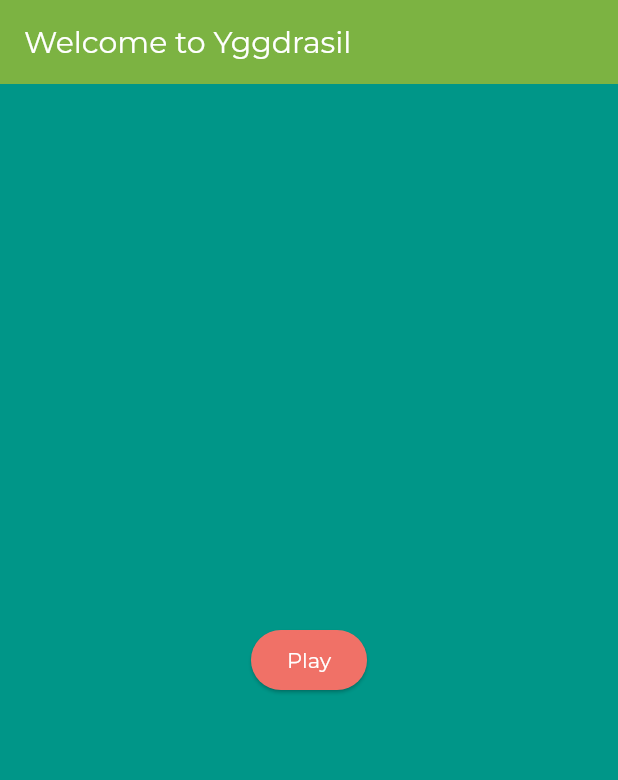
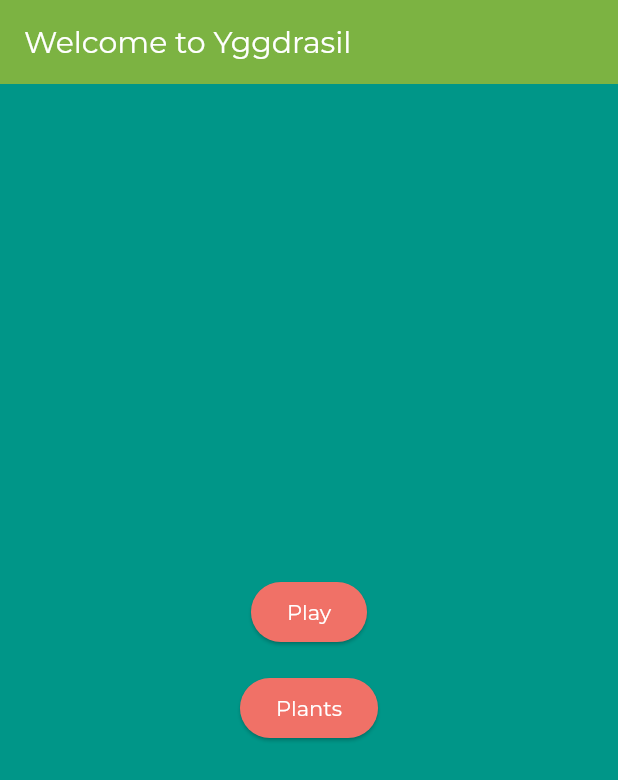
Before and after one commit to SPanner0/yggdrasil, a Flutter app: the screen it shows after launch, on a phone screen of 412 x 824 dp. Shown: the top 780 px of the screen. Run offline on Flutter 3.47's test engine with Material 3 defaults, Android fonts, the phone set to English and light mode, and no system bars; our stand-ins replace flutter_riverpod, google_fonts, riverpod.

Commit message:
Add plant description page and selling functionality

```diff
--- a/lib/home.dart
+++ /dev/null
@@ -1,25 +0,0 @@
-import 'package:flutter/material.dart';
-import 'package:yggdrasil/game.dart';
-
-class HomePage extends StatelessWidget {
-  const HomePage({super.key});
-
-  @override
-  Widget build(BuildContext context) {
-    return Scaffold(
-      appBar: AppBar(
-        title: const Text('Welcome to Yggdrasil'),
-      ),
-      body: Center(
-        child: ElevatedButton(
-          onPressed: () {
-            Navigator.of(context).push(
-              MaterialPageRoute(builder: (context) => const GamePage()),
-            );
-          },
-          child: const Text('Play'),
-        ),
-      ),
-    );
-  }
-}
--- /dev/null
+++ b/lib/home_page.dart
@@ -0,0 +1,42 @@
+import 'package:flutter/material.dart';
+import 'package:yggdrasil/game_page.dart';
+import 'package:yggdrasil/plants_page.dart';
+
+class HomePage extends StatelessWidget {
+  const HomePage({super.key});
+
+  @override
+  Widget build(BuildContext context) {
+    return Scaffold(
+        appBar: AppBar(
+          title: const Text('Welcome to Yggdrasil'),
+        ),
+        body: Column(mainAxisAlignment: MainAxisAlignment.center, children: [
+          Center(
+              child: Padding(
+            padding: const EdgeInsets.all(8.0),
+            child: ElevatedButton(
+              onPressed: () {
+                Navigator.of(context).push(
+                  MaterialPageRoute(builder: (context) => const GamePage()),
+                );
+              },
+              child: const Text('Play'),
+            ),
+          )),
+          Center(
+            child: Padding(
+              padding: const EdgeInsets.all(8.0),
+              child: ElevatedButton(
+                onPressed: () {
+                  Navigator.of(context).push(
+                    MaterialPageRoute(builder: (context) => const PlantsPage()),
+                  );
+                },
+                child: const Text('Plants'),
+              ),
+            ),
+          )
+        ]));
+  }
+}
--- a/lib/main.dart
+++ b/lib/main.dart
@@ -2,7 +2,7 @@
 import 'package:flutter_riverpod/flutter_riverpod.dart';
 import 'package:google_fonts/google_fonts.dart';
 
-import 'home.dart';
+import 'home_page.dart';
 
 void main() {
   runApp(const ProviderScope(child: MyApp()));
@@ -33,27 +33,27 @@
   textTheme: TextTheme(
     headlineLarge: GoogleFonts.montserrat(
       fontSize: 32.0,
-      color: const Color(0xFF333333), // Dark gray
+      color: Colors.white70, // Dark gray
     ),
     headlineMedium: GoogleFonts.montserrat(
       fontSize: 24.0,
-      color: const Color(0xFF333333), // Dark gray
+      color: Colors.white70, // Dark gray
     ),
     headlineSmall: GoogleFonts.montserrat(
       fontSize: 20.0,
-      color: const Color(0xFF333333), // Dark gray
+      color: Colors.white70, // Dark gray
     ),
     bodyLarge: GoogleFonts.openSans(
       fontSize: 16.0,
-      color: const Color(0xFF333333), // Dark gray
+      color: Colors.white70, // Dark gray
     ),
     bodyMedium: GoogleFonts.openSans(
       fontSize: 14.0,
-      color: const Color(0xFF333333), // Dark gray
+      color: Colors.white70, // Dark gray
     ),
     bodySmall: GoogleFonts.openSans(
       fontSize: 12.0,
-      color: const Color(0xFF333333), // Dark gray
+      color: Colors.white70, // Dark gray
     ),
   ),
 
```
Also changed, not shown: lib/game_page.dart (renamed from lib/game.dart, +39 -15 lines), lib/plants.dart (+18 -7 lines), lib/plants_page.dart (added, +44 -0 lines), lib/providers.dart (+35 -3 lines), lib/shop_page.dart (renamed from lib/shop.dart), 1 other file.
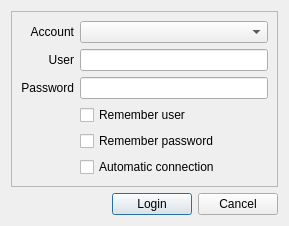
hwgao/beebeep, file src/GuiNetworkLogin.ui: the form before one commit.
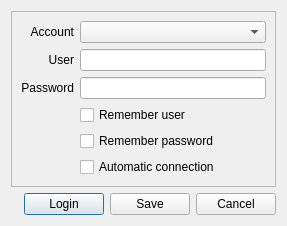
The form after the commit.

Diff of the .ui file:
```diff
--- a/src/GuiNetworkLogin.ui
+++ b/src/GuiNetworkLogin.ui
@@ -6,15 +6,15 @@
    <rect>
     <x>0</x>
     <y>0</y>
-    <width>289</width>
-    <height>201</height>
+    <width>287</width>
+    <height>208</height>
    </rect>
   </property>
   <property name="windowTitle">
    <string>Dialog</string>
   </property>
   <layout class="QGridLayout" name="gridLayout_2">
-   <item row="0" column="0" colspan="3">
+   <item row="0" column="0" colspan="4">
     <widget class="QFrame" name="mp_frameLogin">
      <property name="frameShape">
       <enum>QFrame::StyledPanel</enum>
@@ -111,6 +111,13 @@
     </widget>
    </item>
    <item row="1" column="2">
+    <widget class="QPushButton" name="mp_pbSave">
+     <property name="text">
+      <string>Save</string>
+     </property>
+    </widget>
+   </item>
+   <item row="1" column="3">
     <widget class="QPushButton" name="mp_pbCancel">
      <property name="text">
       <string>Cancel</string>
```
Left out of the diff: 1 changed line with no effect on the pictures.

- - -

## [Assigned task]
Everything in the records above is to be copied exactly, except the pictures.

## [Exercise solution]
Before and after one commit to SPanner0/yggdrasil, a Flutter app: the screen it shows after launch, on a phone screen of 412 x 824 dp. Shown: the top 780 px of the screen. Run offline on Flutter 3.47's test engine with Material 3 defaults, Android fonts, the phone set to English and light mode, and no system bars; our stand-ins replace flutter_riverpod, google_fonts, riverpod.

Commit message:
Add plant description page and selling functionality

```diff
--- a/lib/home.dart
+++ /dev/null
@@ -1,25 +0,0 @@
-import 'package:flutter/material.dart';
-import 'package:yggdrasil/game.dart';
-
-class HomePage extends StatelessWidget {
-  const HomePage({super.key});
-
-  @override
-  Widget build(BuildContext context) {
-    return Scaffold(
-      appBar: AppBar(
-        title: const Text('Welcome to Yggdrasil'),
-      ),
-      body: Center(
-        child: ElevatedButton(
-          onPressed: () {
-            Navigator.of(context).push(
-              MaterialPageRoute(builder: (context) => const GamePage()),
-            );
-          },
-          child: const Text('Play'),
-        ),
-      ),
-    );
-  }
-}
--- /dev/null
+++ b/lib/home_page.dart
@@ -0,0 +1,42 @@
+import 'package:flutter/material.dart';
+import 'package:yggdrasil/game_page.dart';
+import 'package:yggdrasil/plants_page.dart';
+
+class HomePage extends StatelessWidget {
+  const HomePage({super.key});
+
+  @override
+  Widget build(BuildContext context) {
+    return Scaffold(
+        appBar: AppBar(
+          title: const Text('Welcome to Yggdrasil'),
+        ),
+        body: Column(mainAxisAlignment: MainAxisAlignment.center, children: [
+          Center(
+              child: Padding(
+            padding: const EdgeInsets.all(8.0),
+            child: ElevatedButton(
+              onPressed: () {
+                Navigator.of(context).push(
+                  MaterialPageRoute(builder: (context) => const GamePage()),
+                );
+              },
+              child: const Text('Play'),
+            ),
+          )),
+          Center(
+            child: Padding(
+              padding: const EdgeInsets.all(8.0),
+              child: ElevatedButton(
+                onPressed: () {
+                  Navigator.of(context).push(
+                    MaterialPageRoute(builder: (context) => const PlantsPage()),
+                  );
+                },
+                child: const Text('Plants'),
+              ),
+            ),
+          )
+        ]));
+  }
+}
--- a/lib/main.dart
+++ b/lib/main.dart
@@ -2,7 +2,7 @@
 import 'package:flutter_riverpod/flutter_riverpod.dart';
 import 'package:google_fonts/google_fonts.dart';
 
-import 'home.dart';
+import 'home_page.dart';
 
 void main() {
   runApp(const ProviderScope(child: MyApp()));
@@ -33,27 +33,27 @@
   textTheme: TextTheme(
     headlineLarge: GoogleFonts.montserrat(
       fontSize: 32.0,
-      color: const Color(0xFF333333), // Dark gray
+      color: Colors.white70, // Dark gray
     ),
     headlineMedium: GoogleFonts.montserrat(
       fontSize: 24.0,
-      color: const Color(0xFF333333), // Dark gray
+      color: Colors.white70, // Dark gray
     ),
     headlineSmall: GoogleFonts.montserrat(
       fontSize: 20.0,
-      color: const Color(0xFF333333), // Dark gray
+      color: Colors.white70, // Dark gray
     ),
     bodyLarge: GoogleFonts.openSans(
       fontSize: 16.0,
-      color: const Color(0xFF333333), // Dark gray
+      color: Colors.white70, // Dark gray
     ),
     bodyMedium: GoogleFonts.openSans(
       fontSize: 14.0,
-      color: const Color(0xFF333333), // Dark gray
+      color: Colors.white70, // Dark gray
     ),
     bodySmall: GoogleFonts.openSans(
       fontSize: 12.0,
-      color: const Color(0xFF333333), // Dark gray
+      color: Colors.white70, // Dark gray
     ),
   ),
 
```
Also changed, not shown: lib/game_page.dart (renamed from lib/game.dart, +39 -15 lines), lib/plants.dart (+18 -7 lines), lib/plants_page.dart (added, +44 -0 lines), lib/providers.dart (+35 -3 lines), lib/shop_page.dart (renamed from lib/shop.dart), 1 other file.
hwgao/beebeep, file src/GuiNetworkLogin.ui: the form before one commit.
The form after the commit.

Diff of the .ui file:
```diff
--- a/src/GuiNetworkLogin.ui
+++ b/src/GuiNetworkLogin.ui
@@ -6,15 +6,15 @@
    <rect>
     <x>0</x>
     <y>0</y>
-    <width>289</width>
-    <height>201</height>
+    <width>287</width>
+    <height>208</height>
    </rect>
   </property>
   <property name="windowTitle">
    <string>Dialog</string>
   </property>
   <layout class="QGridLayout" name="gridLayout_2">
-   <item row="0" column="0" colspan="3">
+   <item row="0" column="0" colspan="4">
     <widget class="QFrame" name="mp_frameLogin">
      <property name="frameShape">
       <enum>QFrame::StyledPanel</enum>
@@ -111,6 +111,13 @@
     </widget>
    </item>
    <item row="1" column="2">
+    <widget class="QPushButton" name="mp_pbSave">
+     <property name="text">
+      <string>Save</string>
+     </property>
+    </widget>
+   </item>
+   <item row="1" column="3">
     <widget class="QPushButton" name="mp_pbCancel">
      <property name="text">
       <string>Cancel</string>
```
Left out of the diff: 1 changed line with no effect on the pictures.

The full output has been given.